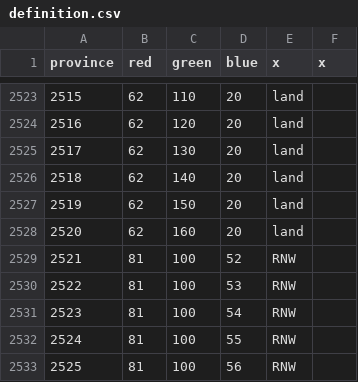
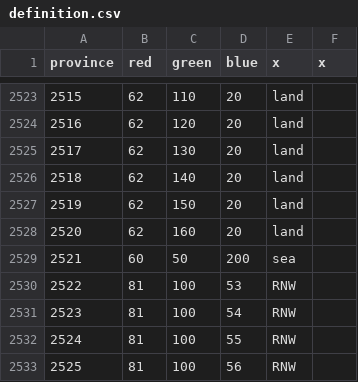
Before and after one commit to dogabeey/WWU, a CSV file: map/definition.csv, drawn as a sheet; only a part is shown, gaps mark what is left out.

Commit message:
Map
- Cleaned up the provinces so they fit the new heightmap
- Redone the weather assignment
- Redone the climate assignment
- Redone the monsoon assignment

```diff
--- a/map/definition.csv
+++ b/map/definition.csv
@@ -2528,3 +2528,3 @@ province;red;green;blue;x;x
 2520;62;160;20;land;
-2521;81;100;52;RNW;
+2521;60;50;200;sea
 2522;81;100;53;RNW;
```
Also changed, not shown: 29 other files.
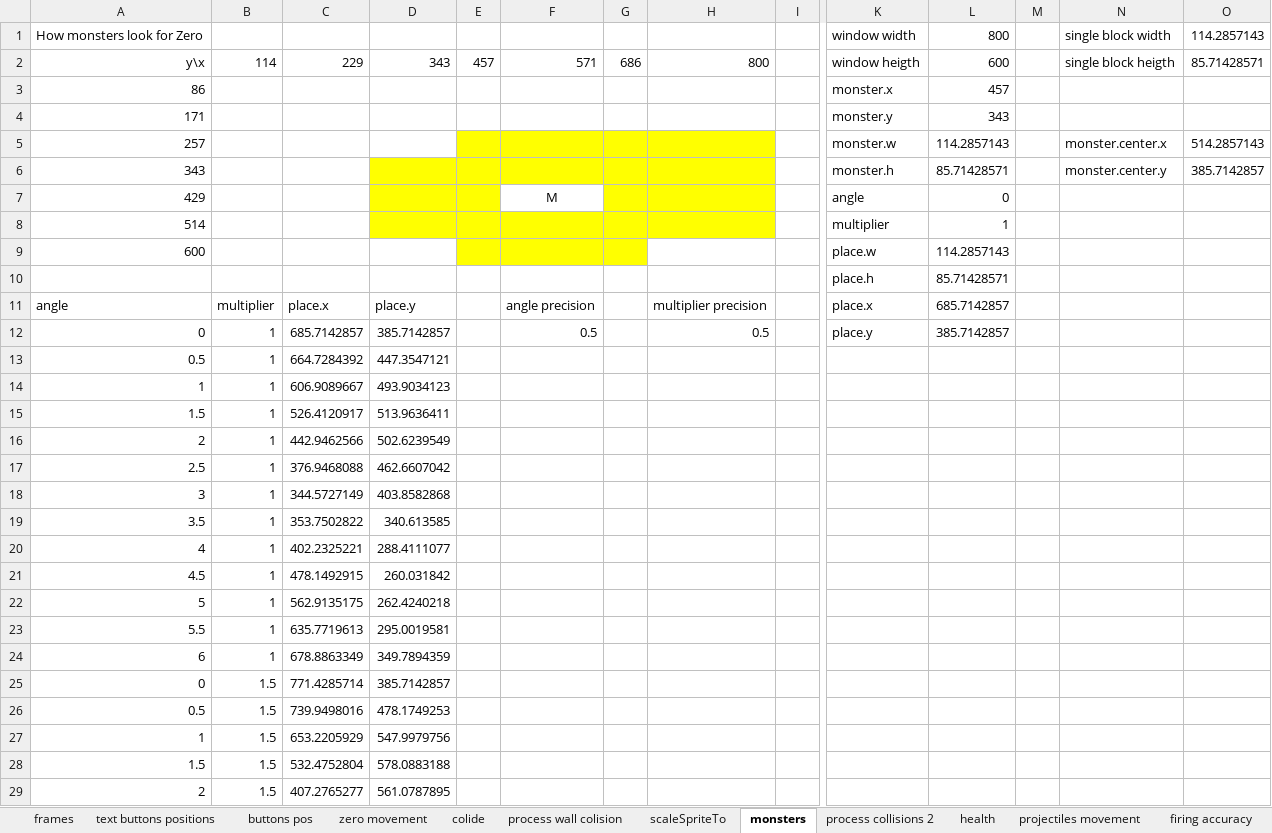
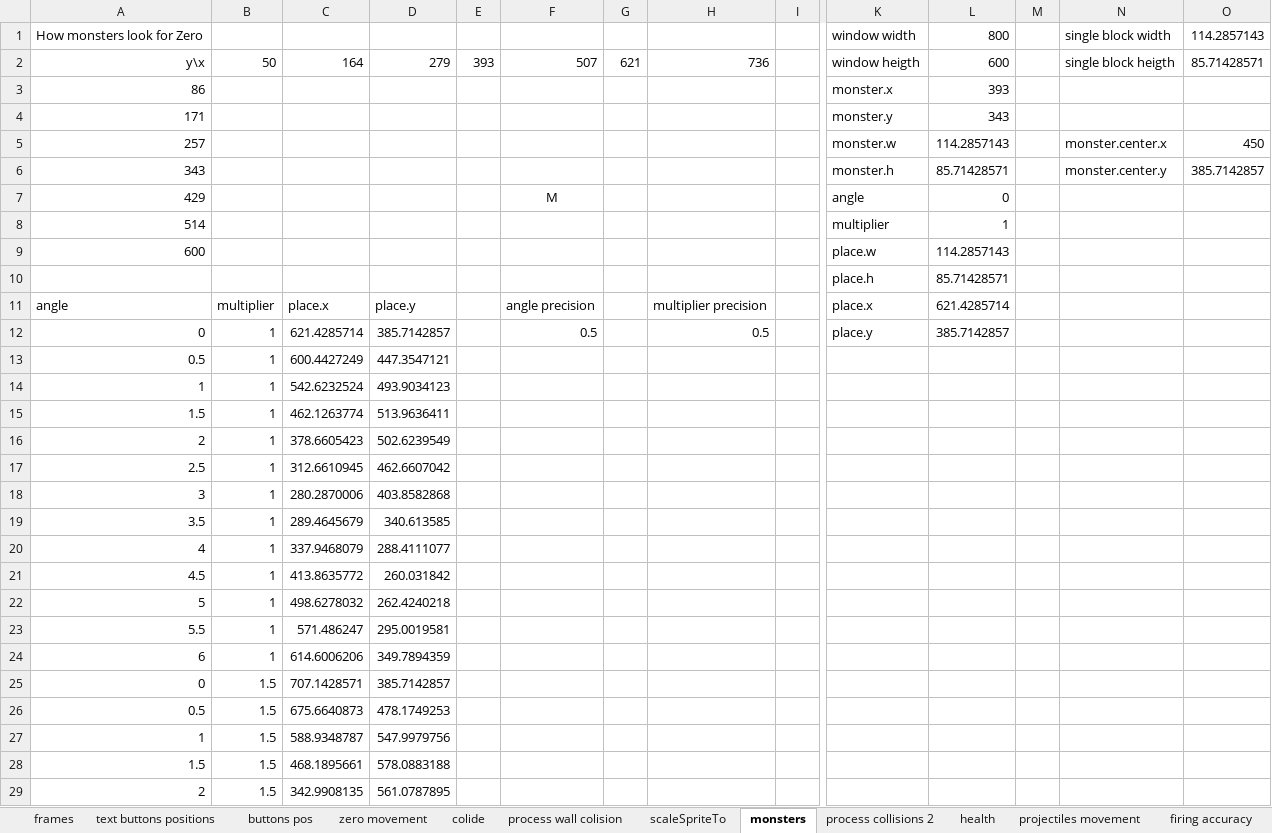
Before and after one commit to mitko-z/Zero-s-Adventures, an Excel workbook: calcs.xlsx, sheet monsters, drawn as a sheet; only a part is shown, gaps mark what is left out; values as stored, in another font and other column widths than the file's, no borders; charts and pictures not drawn; removed rows and columns are numbered as before the commit, all else as after; rows hold the shown columns only; the diff covers the shown part only; the diff names each change by its address in the sheet, - before the commit and + after, or states it on an @@ line.

Commit message:
Monsters looking for Zero at not so precise way (but still enough) so the game speed is not affected so much

```diff
--- a/calcs.xlsx (sheet monsters)
+++ b/calcs.xlsx (sheet monsters)
-row 2: y\x | 114 | 229 | 343 | 457 | 571 | 686 | 800 |  | window heigth | 600 |  | single block heigth | 85.71428571
+row 2: y\x | 50 | 164 | 279 | 393 | 507 | 621 | 736 |  | window heigth | 600 |  | single block heigth | 85.71428571
-L3: 457
+L3: 393
-E5:H5 fill: #FFFF00
+E5:H5 fill: none
-O5: 514.2857143
+O5: 450
-D6:H6 fill: #FFFF00
+D6:H6 fill: none
-D7:E7 fill: #FFFF00
+D7:E7 fill: none
-G7:H7 fill: #FFFF00
+G7:H7 fill: none
-D8:H8 fill: #FFFF00
+D8:H8 fill: none
-E9:G9 fill: #FFFF00
+E9:G9 fill: none
-L11: 685.7142857
+L11: 621.4285714
-C12: 685.7142857
+C12: 621.4285714
-C13: 664.7284392
+C13: 600.4427249
-C14: 606.9089667
+C14: 542.6232524
-C15: 526.4120917
+C15: 462.1263774
-C16: 442.9462566
+C16: 378.6605423
-C17: 376.9468088
+C17: 312.6610945
-C18: 344.5727149
+C18: 280.2870006
-C19: 353.7502822
+C19: 289.4645679
-C20: 402.2325221
+C20: 337.9468079
-C21: 478.1492915
+C21: 413.8635772
-C22: 562.9135175
+C22: 498.6278032
-C23: 635.7719613
+C23: 571.486247
-C24: 678.8863349
+C24: 614.6006206
-C25: 771.4285714
+C25: 707.1428571
-C26: 739.9498016
+C26: 675.6640873
-C27: 653.2205929
+C27: 588.9348787
-C28: 532.4752804
+C28: 468.1895661
-C29: 407.2765277
+C29: 342.9908135
```
Also changed, not shown: 21 edited cells elsewhere in this sheet, sheet firing accuracy, charts or pictures, 2 other files.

Task details:
In the copy, include each line from the start of the material through the line with "Also changed, not shown: 29 other files.", word for word, but none of the pictures.

Result:
Before and after one commit to dogabeey/WWU, a CSV file: map/definition.csv, drawn as a sheet; only a part is shown, gaps mark what is left out.

Commit message:
Map
- Cleaned up the provinces so they fit the new heightmap
- Redone the weather assignment
- Redone the climate assignment
- Redone the monsoon assignment

```diff
--- a/map/definition.csv
+++ b/map/definition.csv
@@ -2528,3 +2528,3 @@ province;red;green;blue;x;x
 2520;62;160;20;land;
-2521;81;100;52;RNW;
+2521;60;50;200;sea
 2522;81;100;53;RNW;
```
Also changed, not shown: 29 other files.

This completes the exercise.